(Version comparison data)

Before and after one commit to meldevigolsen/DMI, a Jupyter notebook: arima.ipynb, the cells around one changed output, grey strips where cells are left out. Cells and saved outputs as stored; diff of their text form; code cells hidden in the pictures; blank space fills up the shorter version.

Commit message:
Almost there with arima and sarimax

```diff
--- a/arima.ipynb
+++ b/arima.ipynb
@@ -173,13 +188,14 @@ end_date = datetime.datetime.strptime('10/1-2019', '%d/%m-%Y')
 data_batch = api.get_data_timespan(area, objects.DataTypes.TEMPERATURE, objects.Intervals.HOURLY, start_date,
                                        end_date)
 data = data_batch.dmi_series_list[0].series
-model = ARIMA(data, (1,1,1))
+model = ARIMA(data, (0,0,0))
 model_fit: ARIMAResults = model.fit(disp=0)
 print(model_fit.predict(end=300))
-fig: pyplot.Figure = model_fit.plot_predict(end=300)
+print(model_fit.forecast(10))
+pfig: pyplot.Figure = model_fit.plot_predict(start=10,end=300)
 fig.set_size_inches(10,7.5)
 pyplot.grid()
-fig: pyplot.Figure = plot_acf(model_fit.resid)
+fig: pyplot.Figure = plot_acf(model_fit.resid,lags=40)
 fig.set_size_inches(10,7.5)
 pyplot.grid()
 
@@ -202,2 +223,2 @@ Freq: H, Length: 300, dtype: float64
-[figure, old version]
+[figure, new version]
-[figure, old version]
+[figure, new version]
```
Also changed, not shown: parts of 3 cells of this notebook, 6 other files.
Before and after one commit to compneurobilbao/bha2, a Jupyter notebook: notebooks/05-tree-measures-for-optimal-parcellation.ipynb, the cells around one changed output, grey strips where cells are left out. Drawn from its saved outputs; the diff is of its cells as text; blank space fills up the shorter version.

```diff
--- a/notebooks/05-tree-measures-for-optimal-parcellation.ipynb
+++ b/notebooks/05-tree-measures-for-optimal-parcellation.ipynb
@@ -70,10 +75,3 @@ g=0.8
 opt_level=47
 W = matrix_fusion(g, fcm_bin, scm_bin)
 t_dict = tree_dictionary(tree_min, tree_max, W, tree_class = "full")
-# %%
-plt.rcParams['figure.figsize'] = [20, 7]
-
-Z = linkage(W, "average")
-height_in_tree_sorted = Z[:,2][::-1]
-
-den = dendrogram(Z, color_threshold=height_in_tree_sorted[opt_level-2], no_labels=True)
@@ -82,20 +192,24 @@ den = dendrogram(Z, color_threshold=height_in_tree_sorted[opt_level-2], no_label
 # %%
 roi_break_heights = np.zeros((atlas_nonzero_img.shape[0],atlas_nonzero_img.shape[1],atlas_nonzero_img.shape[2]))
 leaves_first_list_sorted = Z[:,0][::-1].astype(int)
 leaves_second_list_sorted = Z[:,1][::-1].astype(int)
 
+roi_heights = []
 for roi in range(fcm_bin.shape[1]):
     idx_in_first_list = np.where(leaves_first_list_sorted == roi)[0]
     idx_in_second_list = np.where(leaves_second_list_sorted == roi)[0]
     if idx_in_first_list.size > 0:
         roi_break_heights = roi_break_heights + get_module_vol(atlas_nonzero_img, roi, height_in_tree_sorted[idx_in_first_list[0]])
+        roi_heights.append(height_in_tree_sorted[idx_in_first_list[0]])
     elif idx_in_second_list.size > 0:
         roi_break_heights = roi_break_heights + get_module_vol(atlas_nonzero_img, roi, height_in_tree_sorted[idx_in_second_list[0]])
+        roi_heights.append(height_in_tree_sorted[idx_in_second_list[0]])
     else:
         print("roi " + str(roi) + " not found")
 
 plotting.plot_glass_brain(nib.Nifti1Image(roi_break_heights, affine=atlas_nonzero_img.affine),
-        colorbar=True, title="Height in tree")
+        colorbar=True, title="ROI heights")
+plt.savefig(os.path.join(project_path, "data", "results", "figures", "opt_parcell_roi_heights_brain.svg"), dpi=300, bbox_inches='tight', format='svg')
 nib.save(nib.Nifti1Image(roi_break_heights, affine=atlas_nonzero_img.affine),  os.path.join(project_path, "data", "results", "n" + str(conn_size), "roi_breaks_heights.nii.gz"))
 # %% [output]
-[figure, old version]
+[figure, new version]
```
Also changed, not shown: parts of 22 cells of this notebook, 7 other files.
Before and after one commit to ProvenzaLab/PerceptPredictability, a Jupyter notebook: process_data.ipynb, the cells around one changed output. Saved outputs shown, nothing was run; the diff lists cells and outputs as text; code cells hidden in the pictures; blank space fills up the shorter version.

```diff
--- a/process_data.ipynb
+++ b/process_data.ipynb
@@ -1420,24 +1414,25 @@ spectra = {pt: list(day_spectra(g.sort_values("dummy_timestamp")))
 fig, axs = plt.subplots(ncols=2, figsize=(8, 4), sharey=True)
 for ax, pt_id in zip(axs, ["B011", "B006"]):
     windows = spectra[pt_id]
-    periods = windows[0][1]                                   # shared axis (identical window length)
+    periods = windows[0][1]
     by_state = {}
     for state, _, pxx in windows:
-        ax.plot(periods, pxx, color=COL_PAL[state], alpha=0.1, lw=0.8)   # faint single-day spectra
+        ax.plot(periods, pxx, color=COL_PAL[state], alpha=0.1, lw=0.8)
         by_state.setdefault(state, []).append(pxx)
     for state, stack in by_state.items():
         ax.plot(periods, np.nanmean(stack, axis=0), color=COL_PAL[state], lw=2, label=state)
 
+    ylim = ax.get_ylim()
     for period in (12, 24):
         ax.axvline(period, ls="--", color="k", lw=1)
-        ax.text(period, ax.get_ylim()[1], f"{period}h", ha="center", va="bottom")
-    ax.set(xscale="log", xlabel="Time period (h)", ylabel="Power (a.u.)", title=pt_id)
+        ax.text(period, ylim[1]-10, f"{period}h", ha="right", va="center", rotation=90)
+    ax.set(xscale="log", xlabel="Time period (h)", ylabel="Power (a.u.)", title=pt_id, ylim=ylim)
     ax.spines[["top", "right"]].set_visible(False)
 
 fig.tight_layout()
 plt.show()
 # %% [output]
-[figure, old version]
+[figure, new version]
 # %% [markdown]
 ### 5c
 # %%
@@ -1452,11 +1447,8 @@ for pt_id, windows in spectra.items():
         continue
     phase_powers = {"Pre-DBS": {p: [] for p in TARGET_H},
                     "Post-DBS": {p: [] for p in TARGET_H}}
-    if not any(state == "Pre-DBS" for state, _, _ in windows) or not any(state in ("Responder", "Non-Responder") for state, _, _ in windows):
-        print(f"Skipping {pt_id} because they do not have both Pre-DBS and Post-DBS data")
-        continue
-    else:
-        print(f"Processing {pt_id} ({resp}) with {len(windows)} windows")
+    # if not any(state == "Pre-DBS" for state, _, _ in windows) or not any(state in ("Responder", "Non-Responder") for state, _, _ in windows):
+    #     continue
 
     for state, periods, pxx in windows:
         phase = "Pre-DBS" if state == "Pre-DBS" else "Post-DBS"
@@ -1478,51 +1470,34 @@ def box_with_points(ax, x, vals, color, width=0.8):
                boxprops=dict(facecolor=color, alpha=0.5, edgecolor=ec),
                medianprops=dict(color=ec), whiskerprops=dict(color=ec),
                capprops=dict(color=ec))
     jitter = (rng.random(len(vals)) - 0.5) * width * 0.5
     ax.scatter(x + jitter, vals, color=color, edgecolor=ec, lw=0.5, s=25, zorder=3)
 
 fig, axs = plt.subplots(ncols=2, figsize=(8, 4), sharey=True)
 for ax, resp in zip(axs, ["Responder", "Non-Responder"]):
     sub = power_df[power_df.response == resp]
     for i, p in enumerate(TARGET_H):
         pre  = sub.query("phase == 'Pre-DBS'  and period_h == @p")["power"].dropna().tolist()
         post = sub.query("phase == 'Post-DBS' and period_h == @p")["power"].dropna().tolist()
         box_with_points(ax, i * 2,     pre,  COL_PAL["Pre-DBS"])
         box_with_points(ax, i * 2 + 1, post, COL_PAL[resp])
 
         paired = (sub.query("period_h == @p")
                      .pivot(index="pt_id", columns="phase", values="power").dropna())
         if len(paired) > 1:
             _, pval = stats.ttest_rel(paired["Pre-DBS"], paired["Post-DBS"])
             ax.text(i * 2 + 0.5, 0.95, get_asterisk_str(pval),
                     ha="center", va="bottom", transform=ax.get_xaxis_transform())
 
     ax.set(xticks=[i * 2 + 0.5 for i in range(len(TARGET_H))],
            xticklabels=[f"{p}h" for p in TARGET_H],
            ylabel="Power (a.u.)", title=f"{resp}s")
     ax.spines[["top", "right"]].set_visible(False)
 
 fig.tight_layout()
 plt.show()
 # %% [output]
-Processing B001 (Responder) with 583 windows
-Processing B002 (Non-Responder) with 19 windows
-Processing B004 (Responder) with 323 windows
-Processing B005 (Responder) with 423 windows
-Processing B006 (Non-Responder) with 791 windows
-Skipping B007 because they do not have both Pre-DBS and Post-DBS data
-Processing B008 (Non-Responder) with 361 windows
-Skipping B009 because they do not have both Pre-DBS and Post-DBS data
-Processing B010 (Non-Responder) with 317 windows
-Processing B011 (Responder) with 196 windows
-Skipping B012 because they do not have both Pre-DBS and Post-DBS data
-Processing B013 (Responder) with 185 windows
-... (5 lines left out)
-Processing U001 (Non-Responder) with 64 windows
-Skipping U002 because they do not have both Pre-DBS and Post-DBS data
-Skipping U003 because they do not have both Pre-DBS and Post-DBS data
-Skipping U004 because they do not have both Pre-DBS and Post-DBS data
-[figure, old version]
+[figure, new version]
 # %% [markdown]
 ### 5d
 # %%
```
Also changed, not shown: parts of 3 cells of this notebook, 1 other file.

• **Your instructions**: Copy every line from the records above that contains the word "spectra".

• **Problem solution**:
@@ -1420,24 +1414,25 @@ spectra = {pt: list(day_spectra(g.sort_values("dummy_timestamp")))
     windows = spectra[pt_id]
-        ax.plot(periods, pxx, color=COL_PAL[state], alpha=0.1, lw=0.8)   # faint single-day spectra
@@ -1452,11 +1447,8 @@ for pt_id, windows in spectra.items():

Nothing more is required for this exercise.